(Monthly Report for January 1946): "During the month, conclusive evidence was obtained from engines dismantled at Ohakea, that inferior lubricating oil was responsible for excessive sludging. It was found that engines with the 2-speed blower units were affected to a greater extent, and C-47B aircraft were, therefore, grounded pending removal, stripping and cleaning of the engines and oil systems. This work is is now in progress at No. 1 Repair Depot, and the grounding of individual aircraft being automatically lifted when the above work had beeen completed. Further investigation into the origin of the inferior oil revealed that Island bases were the probably source of supply, and steps were taken to to ensure that RNZAF aircraft overseas were supplied with oil from New Zealand.
(Monthly Report for February 1946): "Over half of the C-47Bs grounded in January have been returned to service after having their engines removed, stripped and cleaned at Ohakea. Remainder of work is proceeding satisfactorilly."
(Monthly Report for March 1946): "Further investigation on C-47B sludging by DSIR (Department of Scientific & Industrial Research) culminated in a report which revealed that when the engines are inhibited and stored, the carbon is gradually loosened by the inhibitor. When the engines are replaced in service, the flushing and scouring action of the circulating oil washes the loose carbon off with the result that it circulates in the oil stream, and, if not filtered out, becomes deposited on, and blocks the pressure filters.

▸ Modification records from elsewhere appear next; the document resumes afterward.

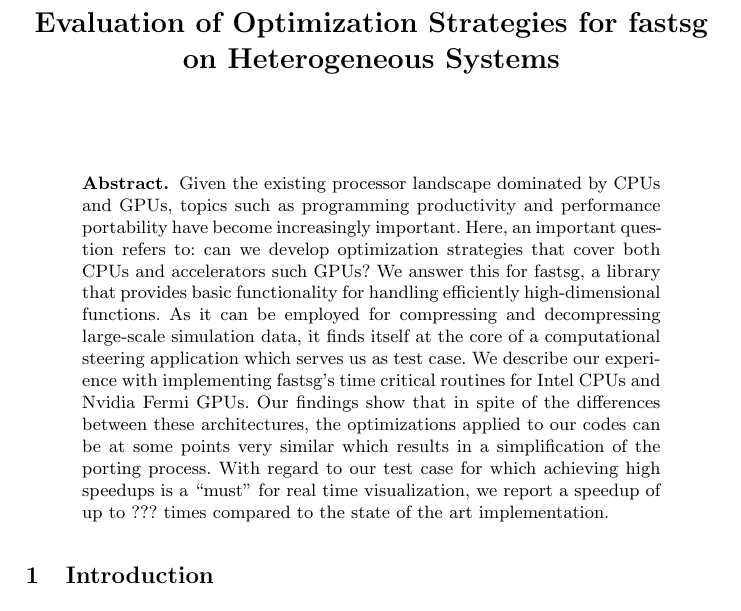
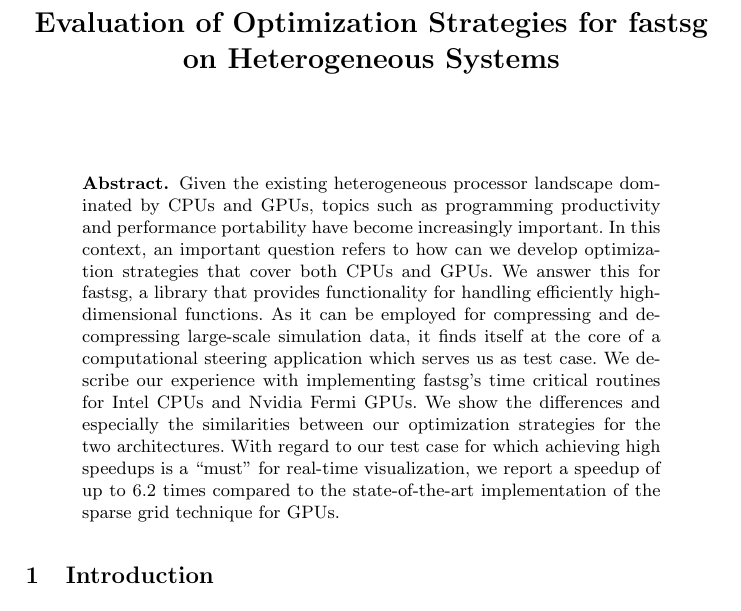
Before and after one commit to adeftu/adaptive_sparse_grid_paper, a LaTeX paper (ltg.tex): part of page 1 of 14, cut so that both start at the same text. Compiled offline with pdfLaTeX.

Commit message:
Changed abstract.

```diff
--- a/ltg.tex
+++ b/ltg.tex
@@ -37,9 +37,20 @@
 \maketitle
 
 \begin{abstract}
-Given the existing processor landscape dominated by CPUs and GPUs, topics such as programming productivity and performance portability have become increasingly important. Here, an important question refers to: can we develop optimization strategies that cover both CPUs and accelerators such GPUs?
-% In this paper, by optimization strategy we understand a set of loop transformations and data layout changes.
-We answer this for fastsg, a library that provides basic functionality for handling efficiently high-dimensional functions. As it can be employed for compressing and decompressing large-scale simulation data, it finds itself at the core of a computational steering application which serves us as test case. We describe our experience with implementing fastsg's time critical routines for Intel CPUs and Nvidia Fermi GPUs. Our findings show that in spite of the differences between these architectures, the optimizations applied to our codes can be at some points very similar which results in a simplification of the porting process. With regard to our test case for which achieving high speedups is a ``must'' for real time visualization, we report a speedup of up to ??? times compared to the state of the art implementation.
+Given the existing heterogeneous processor landscape dominated by CPUs and GPUs,
+topics such as programming productivity and performance portability have become
+increasingly important. In this context, an important question refers to how can
+we develop optimization strategies that cover both CPUs and GPUs. We answer this
+for fastsg, a library that provides functionality for handling efficiently
+high-dimensional functions. As it can be employed for compressing and
+decompressing large-scale simulation data, it finds itself at the core of a
+computational steering application which serves us as test case. We describe our
+experience with implementing fastsg's time critical routines for Intel CPUs and
+Nvidia Fermi GPUs. We show the differences and especially the similarities
+between our optimization strategies for the two architectures. With regard to
+our test case for which achieving high speedups is a ``must'' for real-time
+visualization, we report a speedup of up to 6.2 times compared to the
+state-of-the-art implementation of the sparse grid technique for GPUs.
 \end{abstract}
 
 
```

(Monthly Report for August 1946): "Pratt & Whitney R-1830-90D engines. Following the recent troubles experienced with blowers in the -90C engines, use was made of some modification kits to modify two -90C engines to -90D type engines. This mod converts the engine from a 2-speed blower to a a single-speed blower model. Two modified engines have now emerged from the RD (Repair Depot) and are no on issue to Whenuapai (the main operating base for all the in-service C-47Bs)./